Every day around the world, families and friends grieve the loss of a loved one due to suicide. Not once. Not twice.
But over 2,000 times per day someone takes their own life.
Can you imagine? If Ebola took 2,000 people’s lives per day, we’d hear a world outcry and an immediate call to action.
But since it’s just suicide, we turn a blind eye. We go on with our merry lives, and pretend it couldn’t happen to us. It couldn’t possibly happen to someone we know.
That’s how we lose so many people a day. Denial. Ignorance. Stigma. Discrimination.
Each day in the United States, we lose another 100+ lives to suicide — about one American life is lost every 14 minutes.
Instead of having a focused, well-honed safety net in place to help these people in crisis and need, we rely on a patchwork quilt of crisis hotlines to act as the last line of defense — and hope — for the suicidal. As a society, we’ve turned a blind eye to the idea of suicide. “Oh, you need help? Call a crisis hotline, they’ll help.”
Suicide, however, is not “somebody else’s problem.” It’s yours, mine and everyone’s.
Most people who are feeling suicidal are depressed and feeling incredibly alone in the world. They don’t feel like anybody else understands how hopeless their situation or life seems. They also don’t feel like there’s anyone they can turn to in order to talk about the problems they face.
In one review of post-suicidal deaths, a surprising 23 percent of the people who died by suicide had an antidepressant medication in their system. That means that even those who are actively being treated for depression may still be suicidal. Their treatment may simply not be working well enough (or they may have a treatment-resistant depression).
It’s not enough to simply say, “Go get help.” We all need to be a part of that safety net that offers help to our friends, our family, and loved ones.
How do you do it?
You can do it by reaching out to people in your social circle you have some concern about. Maybe it’s someone who’s been isolating themselves. Maybe it’s someone else who’s been acting a little oddly, giving away prized possessions and things that they care about. Maybe it’s someone who’s largely stopped going out with their friends, who always seems unavailable to see you anymore.
You can start by talking to someone about suicide — this guide will help show you how.
Then, you need to follow-up with that person, and ensure they’re accessing the resources and treatment options available to them. Don’t drop the ball — your interest in their welfare may be the string of hope they cling to. I know it’s a big responsibility, but the result — a life saved — is also a big result.1

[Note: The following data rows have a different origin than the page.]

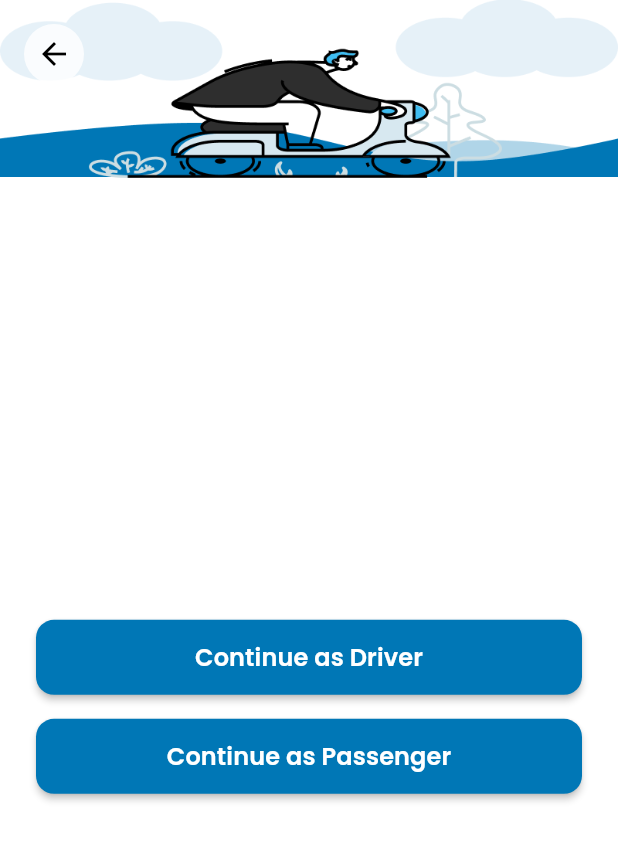
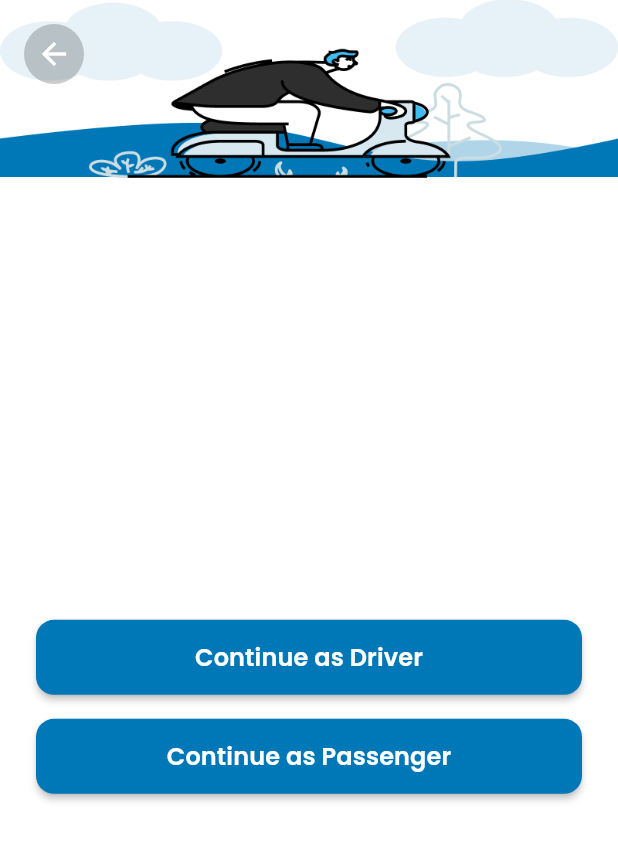
Before and after one commit to Jawad-Hassan/AI-Smart-Ride, a Flutter app: the SignUpTypeSelectionView screen opened by its route, on a phone screen of 412 x 824 dp. Shown: the top 841 px of the screen. Run offline on Flutter 3.47's test engine with Material 3 defaults, Android fonts, the phone set to English and light mode, and no system bars; our stand-ins replace flutter_map, get, latlong2.

Commit message:
LoginChoice

```diff
--- a/lib/src/modules/LoginChoice/login_choice_view.dart
+++ b/lib/src/modules/LoginChoice/login_choice_view.dart
@@ -37,12 +37,12 @@ class UserTypeSelectionView extends StatelessWidget {
                           child: Container(
                             padding: const EdgeInsets.all(8),
                             decoration: BoxDecoration(
-                            color: Colors.white.withOpacity(0.8),
+                              color: Colors.black.withOpacity(0.2),
                               shape: BoxShape.circle,
                             ),
                             child: const Icon(
                               Icons.arrow_back,
-                            color: Colors.black,
+                              color: Colors.white,
                             ),
                           ),
                         ),
--- a/lib/src/modules/signup_choice/signup_choice_view.dart
+++ b/lib/src/modules/signup_choice/signup_choice_view.dart
@@ -37,12 +37,12 @@ class SignUpTypeSelectionView extends StatelessWidget {
                           child: Container(
                             padding: const EdgeInsets.all(8),
                             decoration: BoxDecoration(
-                            color: Colors.white.withOpacity(0.8),
+                              color: Colors.black.withOpacity(0.2),
                               shape: BoxShape.circle,
                             ),
                             child: const Icon(
                               Icons.arrow_back,
-                            color: Colors.black,
+                              color: Colors.white,
                             ),
                           ),
                         ),
```
Lines whose indentation alone changed are shown as unchanged.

We can make a difference in the suicide rate in this country and in the world. But we all need to make an effort to help those closest to us. That effort begins with you — today.
- It is not your fault, however, if your intervention still doesn’t save their life — you tried. You can do your best, and someone can still choose the darkness over the light. But if you hadn’t tried, you’d be haunted by all of the questions of why you didn’t… [↩]